USAF awards contract to Boeing to produce WGS-11 satellite

23 April 2019 (Last Updated April 23rd, 2019 12:40)

The US Air Force (USAF) has awarded a $605m contract to Boeing for the production of the Wideband Global Satellite Communication Space Vehicle 11 (WGS-11).

The US Air Force (USAF) has awarded a $605m contract to Boeing for the production of the Wideband Global Satellite Communication Space Vehicle 11 (WGS-11).

The contract is a firm-fixed-price modification to the previously awarded contract. With the latest modification, the total value of the contract has increased to $2.49bn.

The WGS-11 system facilitates broadband communications connectivity for troops across the globe. It also supports critical communications for humanitarian efforts and deployed forces.

Contracted work will be carried out by Boeing in El Segundo, California, US, and is expected to be completed by 20 November 2023.

The USAF will initially obligate fiscal 2018 procurement funds of around $300m to the company.

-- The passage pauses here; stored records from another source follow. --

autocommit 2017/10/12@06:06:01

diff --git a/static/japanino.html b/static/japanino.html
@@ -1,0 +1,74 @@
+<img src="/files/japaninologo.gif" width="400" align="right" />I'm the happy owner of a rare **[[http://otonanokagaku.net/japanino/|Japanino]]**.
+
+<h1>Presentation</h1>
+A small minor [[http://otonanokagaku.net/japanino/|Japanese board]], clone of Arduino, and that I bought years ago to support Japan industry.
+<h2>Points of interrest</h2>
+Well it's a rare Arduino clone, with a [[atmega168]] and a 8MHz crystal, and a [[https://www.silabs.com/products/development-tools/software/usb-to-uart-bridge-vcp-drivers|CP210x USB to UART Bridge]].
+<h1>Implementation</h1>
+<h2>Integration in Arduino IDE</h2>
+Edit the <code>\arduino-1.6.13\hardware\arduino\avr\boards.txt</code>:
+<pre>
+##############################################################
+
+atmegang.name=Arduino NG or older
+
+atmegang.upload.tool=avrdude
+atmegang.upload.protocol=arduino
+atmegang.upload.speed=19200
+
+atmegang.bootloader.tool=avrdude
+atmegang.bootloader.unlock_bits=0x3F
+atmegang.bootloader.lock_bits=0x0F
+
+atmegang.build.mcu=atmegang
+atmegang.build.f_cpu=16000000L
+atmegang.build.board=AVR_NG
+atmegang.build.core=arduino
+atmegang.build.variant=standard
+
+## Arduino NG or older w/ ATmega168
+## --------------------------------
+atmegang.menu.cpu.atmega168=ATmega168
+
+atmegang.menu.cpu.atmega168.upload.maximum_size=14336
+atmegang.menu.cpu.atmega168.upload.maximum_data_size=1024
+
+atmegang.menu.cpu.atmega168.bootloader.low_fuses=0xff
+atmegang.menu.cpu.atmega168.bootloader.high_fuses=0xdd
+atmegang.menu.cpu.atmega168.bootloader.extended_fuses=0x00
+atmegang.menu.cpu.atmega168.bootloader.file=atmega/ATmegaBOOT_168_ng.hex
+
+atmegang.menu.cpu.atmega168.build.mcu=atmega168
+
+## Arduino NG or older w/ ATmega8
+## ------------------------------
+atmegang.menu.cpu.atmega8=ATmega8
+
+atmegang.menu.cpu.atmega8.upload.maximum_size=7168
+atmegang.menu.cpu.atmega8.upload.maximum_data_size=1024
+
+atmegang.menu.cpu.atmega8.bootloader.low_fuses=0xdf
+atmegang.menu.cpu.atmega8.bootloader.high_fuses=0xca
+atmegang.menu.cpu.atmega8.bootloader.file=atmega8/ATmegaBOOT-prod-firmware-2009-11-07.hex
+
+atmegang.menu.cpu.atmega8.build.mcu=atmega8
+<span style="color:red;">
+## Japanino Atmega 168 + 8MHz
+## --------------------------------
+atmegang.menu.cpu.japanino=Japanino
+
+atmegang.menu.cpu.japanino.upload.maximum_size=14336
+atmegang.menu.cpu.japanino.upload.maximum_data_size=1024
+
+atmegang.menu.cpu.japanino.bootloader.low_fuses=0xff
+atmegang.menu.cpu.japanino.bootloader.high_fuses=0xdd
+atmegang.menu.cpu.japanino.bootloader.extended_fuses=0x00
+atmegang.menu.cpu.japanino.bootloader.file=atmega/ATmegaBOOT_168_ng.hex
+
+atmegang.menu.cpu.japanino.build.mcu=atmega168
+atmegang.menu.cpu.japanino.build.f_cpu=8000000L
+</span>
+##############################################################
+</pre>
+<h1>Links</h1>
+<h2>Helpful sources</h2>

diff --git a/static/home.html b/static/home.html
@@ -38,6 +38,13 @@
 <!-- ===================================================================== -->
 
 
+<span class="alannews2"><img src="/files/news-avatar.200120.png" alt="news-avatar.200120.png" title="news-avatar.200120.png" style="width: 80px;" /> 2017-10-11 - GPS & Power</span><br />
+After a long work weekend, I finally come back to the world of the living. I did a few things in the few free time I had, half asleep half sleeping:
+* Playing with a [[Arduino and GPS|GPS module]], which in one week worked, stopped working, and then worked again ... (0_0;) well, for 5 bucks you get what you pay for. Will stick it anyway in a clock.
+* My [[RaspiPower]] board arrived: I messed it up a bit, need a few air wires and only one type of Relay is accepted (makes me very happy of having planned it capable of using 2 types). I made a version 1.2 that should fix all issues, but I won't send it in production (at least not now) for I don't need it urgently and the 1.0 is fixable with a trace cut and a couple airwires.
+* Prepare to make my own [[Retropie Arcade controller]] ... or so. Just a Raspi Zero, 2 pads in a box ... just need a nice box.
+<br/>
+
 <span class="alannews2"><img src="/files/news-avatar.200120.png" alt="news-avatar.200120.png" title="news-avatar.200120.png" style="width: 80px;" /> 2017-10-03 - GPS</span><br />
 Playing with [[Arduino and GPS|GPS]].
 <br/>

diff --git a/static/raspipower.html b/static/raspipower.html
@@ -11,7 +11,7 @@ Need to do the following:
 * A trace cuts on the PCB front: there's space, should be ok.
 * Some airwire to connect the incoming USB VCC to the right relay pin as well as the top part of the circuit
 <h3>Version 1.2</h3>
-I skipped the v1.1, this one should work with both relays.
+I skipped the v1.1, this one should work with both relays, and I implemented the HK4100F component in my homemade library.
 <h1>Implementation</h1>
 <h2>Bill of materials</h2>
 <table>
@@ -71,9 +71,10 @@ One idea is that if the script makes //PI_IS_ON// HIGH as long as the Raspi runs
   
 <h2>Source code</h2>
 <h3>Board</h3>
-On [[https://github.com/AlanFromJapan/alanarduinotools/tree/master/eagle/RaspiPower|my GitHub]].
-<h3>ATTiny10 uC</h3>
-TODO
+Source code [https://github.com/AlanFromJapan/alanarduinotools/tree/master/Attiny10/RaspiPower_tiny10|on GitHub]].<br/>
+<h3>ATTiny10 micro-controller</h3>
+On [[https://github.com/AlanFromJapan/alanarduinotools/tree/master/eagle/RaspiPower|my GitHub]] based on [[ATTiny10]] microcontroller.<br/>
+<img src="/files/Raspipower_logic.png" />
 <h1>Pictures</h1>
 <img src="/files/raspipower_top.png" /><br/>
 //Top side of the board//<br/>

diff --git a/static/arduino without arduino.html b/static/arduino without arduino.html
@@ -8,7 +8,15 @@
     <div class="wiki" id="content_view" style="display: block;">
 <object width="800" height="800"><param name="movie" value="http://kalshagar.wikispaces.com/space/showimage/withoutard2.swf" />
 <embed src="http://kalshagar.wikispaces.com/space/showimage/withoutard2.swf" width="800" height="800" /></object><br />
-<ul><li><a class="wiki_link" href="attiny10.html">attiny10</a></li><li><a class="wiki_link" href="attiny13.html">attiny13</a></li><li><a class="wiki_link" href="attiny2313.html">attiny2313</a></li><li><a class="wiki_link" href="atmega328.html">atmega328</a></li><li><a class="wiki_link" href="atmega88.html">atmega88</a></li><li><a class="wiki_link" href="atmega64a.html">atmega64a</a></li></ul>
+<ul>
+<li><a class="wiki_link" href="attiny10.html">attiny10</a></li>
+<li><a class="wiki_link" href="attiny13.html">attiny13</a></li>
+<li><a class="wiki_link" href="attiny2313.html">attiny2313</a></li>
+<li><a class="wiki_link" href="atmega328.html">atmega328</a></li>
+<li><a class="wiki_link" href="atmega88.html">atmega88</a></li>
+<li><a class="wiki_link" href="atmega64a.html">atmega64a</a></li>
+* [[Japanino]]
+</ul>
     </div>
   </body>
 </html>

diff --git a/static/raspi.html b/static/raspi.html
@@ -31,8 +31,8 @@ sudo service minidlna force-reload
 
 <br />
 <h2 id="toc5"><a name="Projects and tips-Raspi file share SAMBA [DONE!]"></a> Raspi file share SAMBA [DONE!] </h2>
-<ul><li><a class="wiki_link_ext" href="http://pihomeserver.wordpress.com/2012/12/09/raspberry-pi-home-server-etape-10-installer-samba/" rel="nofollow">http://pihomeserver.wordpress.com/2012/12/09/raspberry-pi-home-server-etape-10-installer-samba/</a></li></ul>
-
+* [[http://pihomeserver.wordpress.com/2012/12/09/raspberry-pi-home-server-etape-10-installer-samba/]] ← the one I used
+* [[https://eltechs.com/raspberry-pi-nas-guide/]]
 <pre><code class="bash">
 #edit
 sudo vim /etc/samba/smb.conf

According to Boeing, the system can operate at both X-band and Ka-band and enables networks for tactical command, control, communications, computers, intelligence, surveillance, and reconnaissance (C4ISR).

The design supports the positioning of ten Ka-band and eight X-band beams anywhere in the field of view of each satellite.

“WGS-8, WGS-9 and WGS-10 are equipped with an upgraded digital channeliser that increases the available bandwidth of earlier satellites in the series by nearly two times.”

WGS satellites are designed to operate in contested environments. The company is working in partnership with the USAF to provide the fleet with anti-jamming capabilities.

The enhancements are being carried out through two programmes that are currently under development, namely the mitigation and anti-jam enhancement (MAJE), and the protected tactical enterprise service (PTES).

Boeing received the original contract in 2001. So far, ten WGS satellites have been launched.

WGS-10 was launched last month on board United Launch Alliance’s Delta IV rocket.

WGS-8, WGS-9 and WGS-10 are equipped with an upgraded digital channeliser that increases the available bandwidth of earlier satellites in the series by nearly two times.

The constellation was originally planned to feature only ten satellites. However, Congress approved the procurement of two more satellites.

Other partner nations in the WGS project include Australia, Canada, Denmark, Luxembourg, the Netherlands and New Zealand.